About Rare Disease Day
|How long until Rare Disease Day?|
|Rare Disease Day .|
|Dates of Rare Disease Day|
2023 USA Tuesday, February 28thRare Disease Day
2022 USA Monday, February 28thRare Disease Day
2021 USA Sunday, February 28thRare Disease Day
2020 USA Saturday, February 29thRare Disease Day
2019 USA Thursday, February 28thRare Disease Day
|Over 300 million people around the world are living with a rare disease.|
|Rare Disease Day in other countries|
|Rare Disease Day internationally|
February 28th marks World Rare Disease Day— a day most people don’t know about, according to National Organization for Rare Disorders (NORD).
In the United States, a rare disease is defined as a condition that affects fewer than 200,000 people. There are several conditions classified as "rare diseases."
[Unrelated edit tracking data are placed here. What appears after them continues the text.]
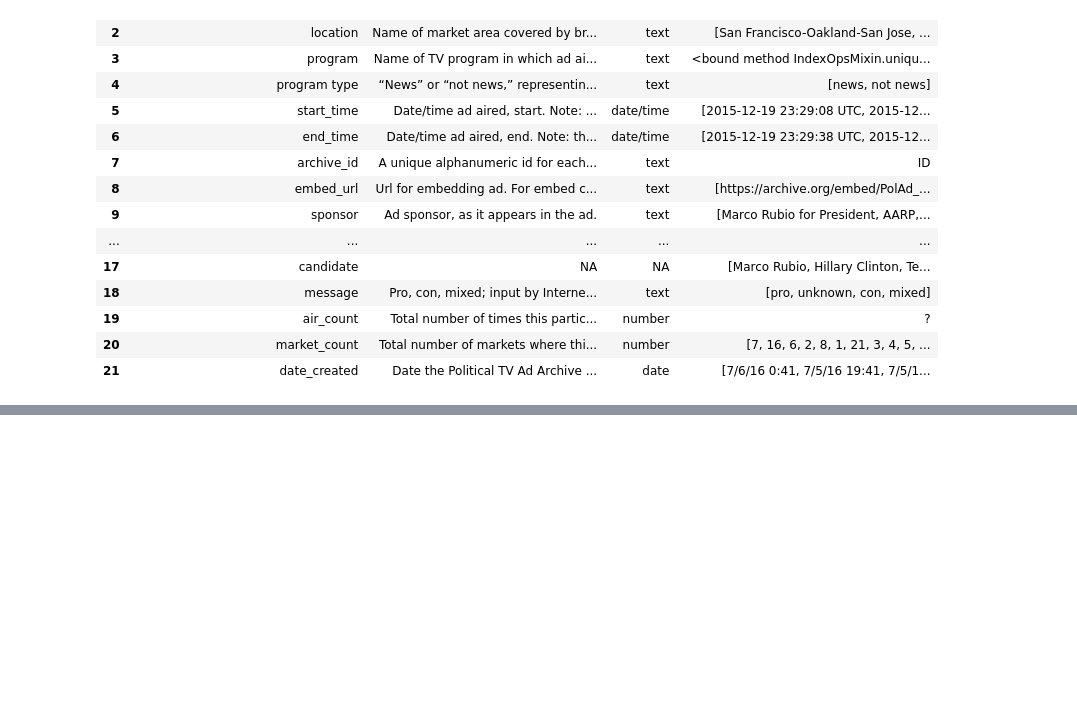
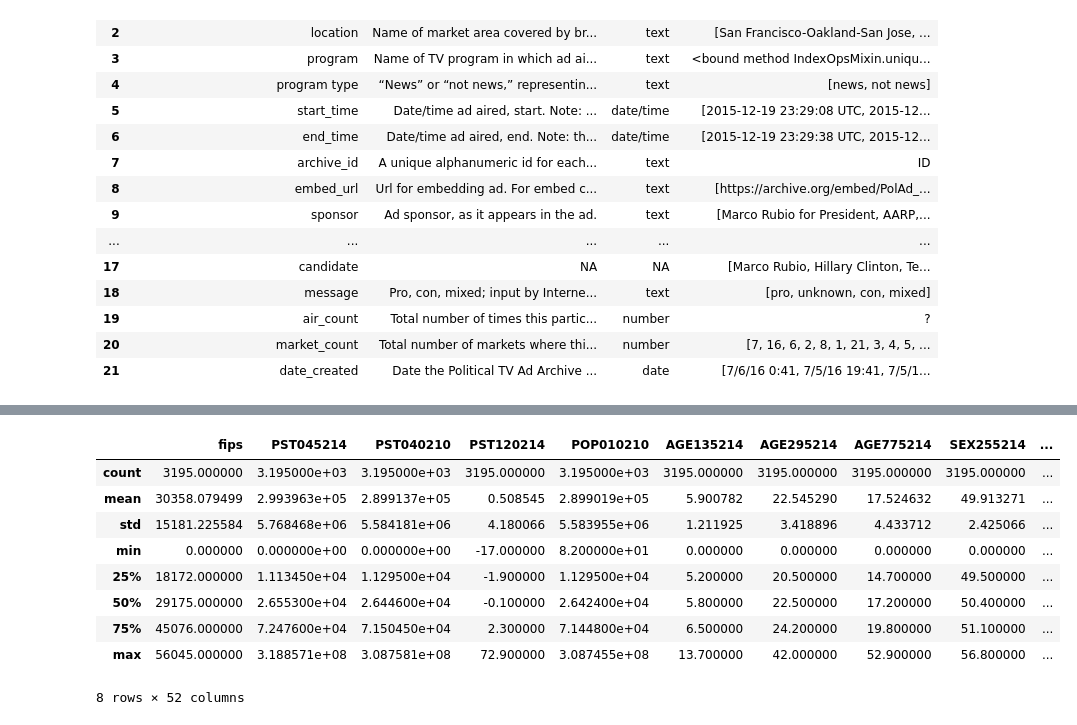
Before and after one commit to CHABOBO/project_ad_el_archive, a Jupyter notebook: project_2_read.ipynb, the cells around one changed output, grey strips where cells are left out. Cells and saved outputs as stored; diff of their text form; code cells hidden in the pictures; blank space fills up the shorter version.

```diff
--- a/project_2_read.ipynb
+++ b/project_2_read.ipynb
@@ -200,0 +328,13 @@ data_dict_pol_ad
+# %%
+df2.describe()
+# %% [output]
+|  | fips | PST045214 | PST040210 | PST120214 | POP010210 | AGE135214 | AGE295214 | AGE775214 | SEX255214 | ... |
+| count | 3195.000000 | 3.195000e+03 | 3.195000e+03 | 3195.000000 | 3.195000e+03 | 3195.000000 | 3195.000000 | 3195.000000 | 3195.000000 | ... |
+| mean | 30358.079499 | 2.993963e+05 | 2.899137e+05 | 0.508545 | 2.899019e+05 | 5.900782 | 22.545290 | 17.524632 | 49.913271 | ... |
+| std | 15181.225584 | 5.768468e+06 | 5.584181e+06 | 4.180066 | 5.583955e+06 | 1.211925 | 3.418896 | 4.433712 | 2.425066 | ... |
+| min | 0.000000 | 0.000000e+00 | 0.000000e+00 | -17.000000 | 8.200000e+01 | 0.000000 | 0.000000 | 0.000000 | 0.000000 | ... |
+| 25% | 18172.000000 | 1.113450e+04 | 1.129500e+04 | -1.900000 | 1.129500e+04 | 5.200000 | 20.500000 | 14.700000 | 49.500000 | ... |
+| 50% | 29175.000000 | 2.655300e+04 | 2.644600e+04 | -0.100000 | 2.642400e+04 | 5.800000 | 22.500000 | 17.200000 | 50.400000 | ... |
+| 75% | 45076.000000 | 7.247600e+04 | 7.150450e+04 | 2.300000 | 7.144800e+04 | 6.500000 | 24.200000 | 19.800000 | 51.100000 | ... |
+| max | 56045.000000 | 3.188571e+08 | 3.087581e+08 | 72.900000 | 3.087455e+08 | 13.700000 | 42.000000 | 52.900000 | 56.800000 | ... |
+8 rows × 52 columns
```
Also changed, not shown: parts of 14 cells of this notebook.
Rare Disease Day is a global celebration to raise awareness among the public and decision-makers about the challenges faced by the over 25 million Americans and nearly 300 million people globally impacted by rare diseases, as well as all those still without a diagnosis. The National Organization for Rare Disorders (NORD) is the official US sponsor of Rare Disease Day.
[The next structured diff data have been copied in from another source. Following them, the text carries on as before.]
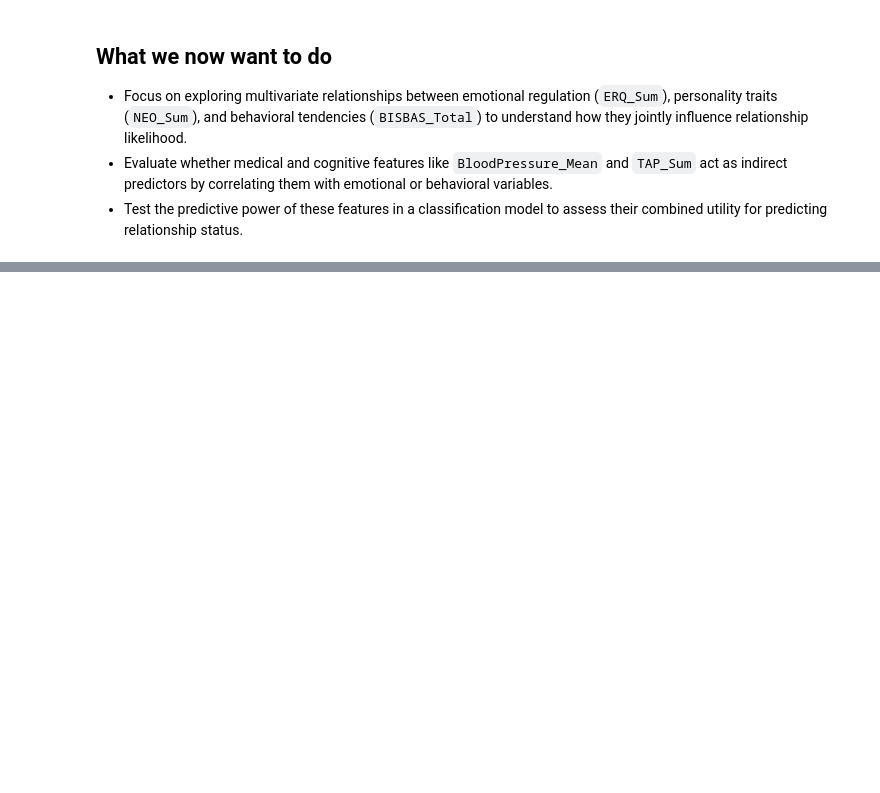
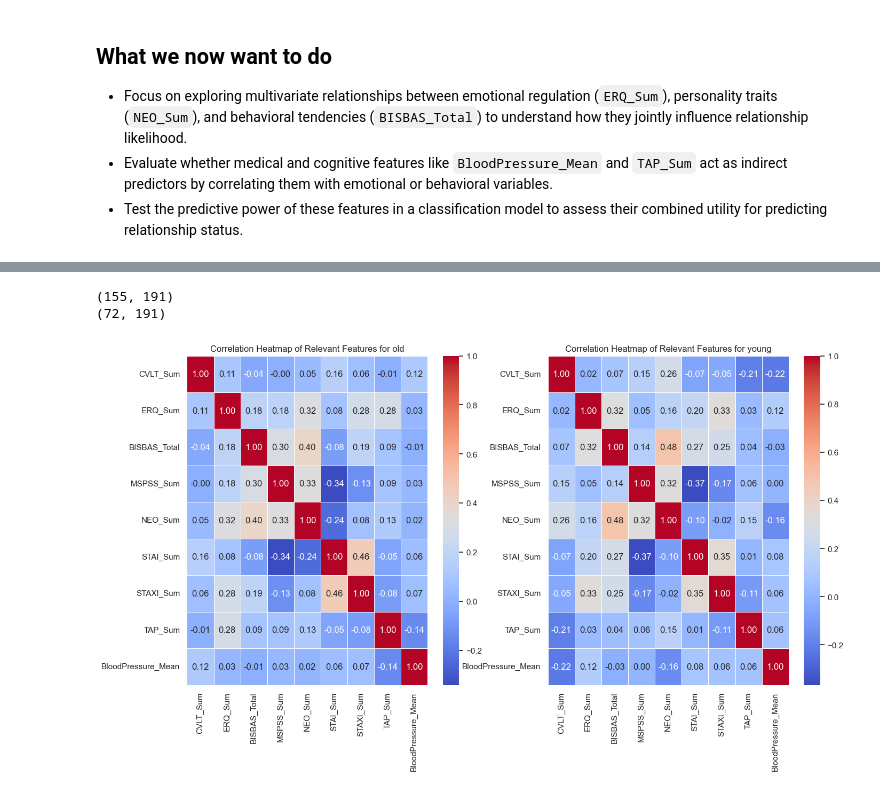
Before and after one commit to nicola1702/LEMON-Love-Predictor, a Jupyter notebook: code/data_structure_analysis.ipynb, the cells around one changed output, grey strips where cells are left out. Cells and saved outputs as stored; diff of their text form; code cells hidden in the pictures; blank space fills up the shorter version.

Commit message:
added groups specific analysis

```diff
--- a/code/data_structure_analysis.ipynb
+++ b/code/data_structure_analysis.ipynb
@@ -504,0 +529,36 @@ plt.show()
+# %%
+#split our dataset into old and young
+merged_data_clean_young = merged_data_clean[merged_data_clean["Age_Group"] == 0]
+merged_data_clean_old = merged_data_clean[merged_data_clean["Age_Group"] == 1]
+
+print(merged_data_clean_young.shape)
+print(merged_data_clean_old.shape)
+# %% [output]
+(155, 191)
+(72, 191)
+# %%
+# Relevant Features for Correlation
+relevant_features = [
+    "CVLT_Sum", "ERQ_Sum", "BISBAS_Total",
+    "MSPSS_Sum", "NEO_Sum", "STAI_Sum", "STAXI_Sum", "TAP_Sum", "BloodPressure_Mean",
+]
+
+# Filter Existing Features
+data_relevant_features_old = merged_data_clean_old[relevant_features]
+data_relevant_features_young = merged_data_clean_young[relevant_features]
+
+# Plot Correlation Heatmap
+correlation_matrix_old = data_relevant_features_old.corr()
+correlation_matrix_young = data_relevant_features_young .corr()
+
+plt.figure(figsize=(16, 8))
+plt.subplot(1,2,1)
+sns.heatmap(correlation_matrix_old, annot=True, cmap="coolwarm", fmt=".2f", linewidths=0.5)
+plt.title("Correlation Heatmap of Relevant Features for old")
+
+plt.subplot(1,2,2)
+sns.heatmap(correlation_matrix_young, annot=True, cmap="coolwarm", fmt=".2f", linewidths=0.5)
+plt.title("Correlation Heatmap of Relevant Features for young")
+plt.show()
+# %% [output]
+[figure, added]
```
Also changed, not shown: parts of 30 cells of this notebook, 2 other files.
- Did you know? 1 in 25 people are estimated to live with a rare disease globally
- Did you know? While each disease affects less than 2000 people, collectively many lives are touched.
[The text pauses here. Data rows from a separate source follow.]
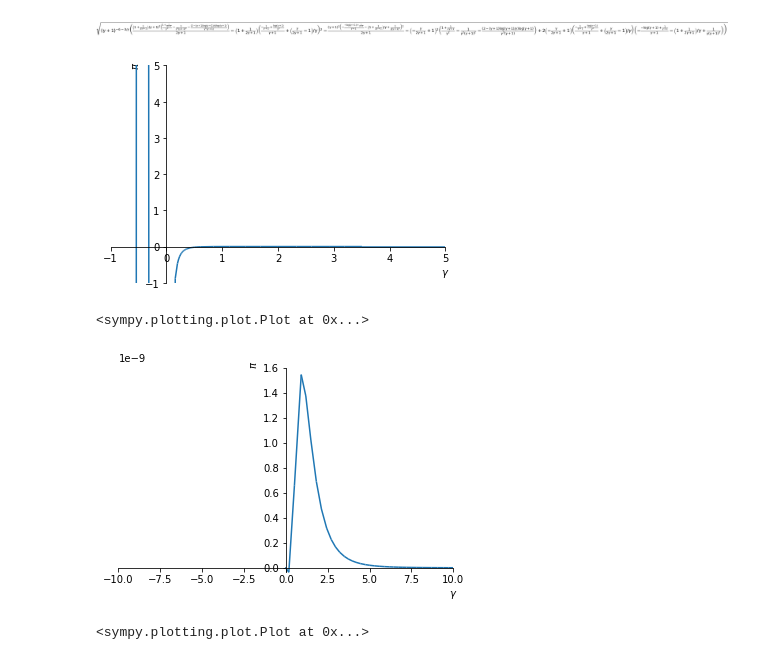
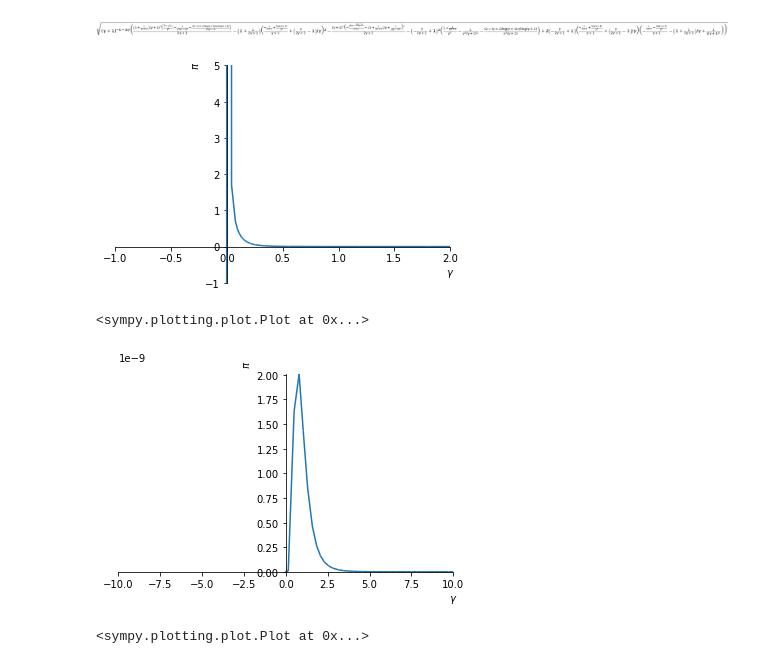
Before and after one commit to TheoMoins/ExtremesPyMC, a Jupyter notebook: main.ipynb, the cells around one changed output. Drawn from its saved outputs; the diff is of its cells as text; code cells hidden in the pictures.

```diff
--- a/main.ipynb
+++ b/main.ipynb
@@ -358,7 +358,7 @@ m12 = (1/sig**2)*(-gam/(2*gam + 1) + v)
 m13 = (1/sig)*((gam*v + 1)**(-1)*(-1/(gam + 1) + log(gam*v + 1)/gam**2)) \
     + (1/((gam*sig)))*(gam/(2*gam + 1) - v)
 m22 = (1/sig**2)*(v**2 + 1/(2*gam + 1))
-m23 = -1/(gam*sig)*(v**2 + 1/(2*gam + 1)) - (gam*v + 1)**(-1)*v*(-log(gam*v + 1) \
+m23 = -1/(gam*sig)*(v**2 + 1/(2*gam + 1)) - (gam*v + 1)**(-1)*v*(-log(gam*v + 1)/gam**2 \
       + 1/(gam + 1))/sig + (1/((sig*gam*(gam + 1))))*(gam*v + 1)**(-2)
 m33 = (1/gam**2)*(v**2 + 1/(2*gam + 1)) - 2/(gam**2*(gam + 1))*(gam*v + 1)**(-1) \
     + (1/gam**2)*(gam*v + 1)**(-2) - (2*v - (gam*v + 1)*log(gam*v + 1)/gam)*(gam*v + 1)**(-1)*log(gam*v + 1)/gam**3
@@ -410,12 +410,12 @@ fisher_prior11
 [figure]
 # %%
 plot(fisher_prior11**2,
-     xlim=(-1,5),
+     xlim=(-1,2),
      ylim = (-1,5),
      xlabel = "$\gamma$",
      ylabel = "$\pi$")
 # %% [output]
-[figure, old version]
+[figure, new version]
 <sympy.plotting.plot.Plot at 0x...>
 # %%
 fisher_prior_test = fisher_prior.subs(sig,1).subs(v,20).subs(m,1)
@@ -425,5 +425,5 @@ plot(fisher_prior_test**2,
      xlabel = "$\gamma$",
      ylabel = "$\pi$")
 # %% [output]
-[figure, old version]
+[figure, new version]
 <sympy.plotting.plot.Plot at 0x...>
```
Also changed, not shown: parts of 3 cells of this notebook.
Rare Disease Day takes place on the last day of February each year. The main objective of Rare Disease Day is to raise awareness amongst the general public and decision-makers about rare diseases and their impact on patients' lives.
Rare Disease Day was first celebrated in 2009 in the United States
The campaign targets primarily the general public and also seeks to raise awareness amongst policy makers, public authorities, industry representatives, researchers, health professionals and anyone who has a genuine interest in rare diseases.
With each passing year, February 28 has continued to grow into an essential celebration to engage the rare community, elevate the stories of patients and families, and drive donations, the creation of new critical resources and innovative research in the rare disease space.Find out more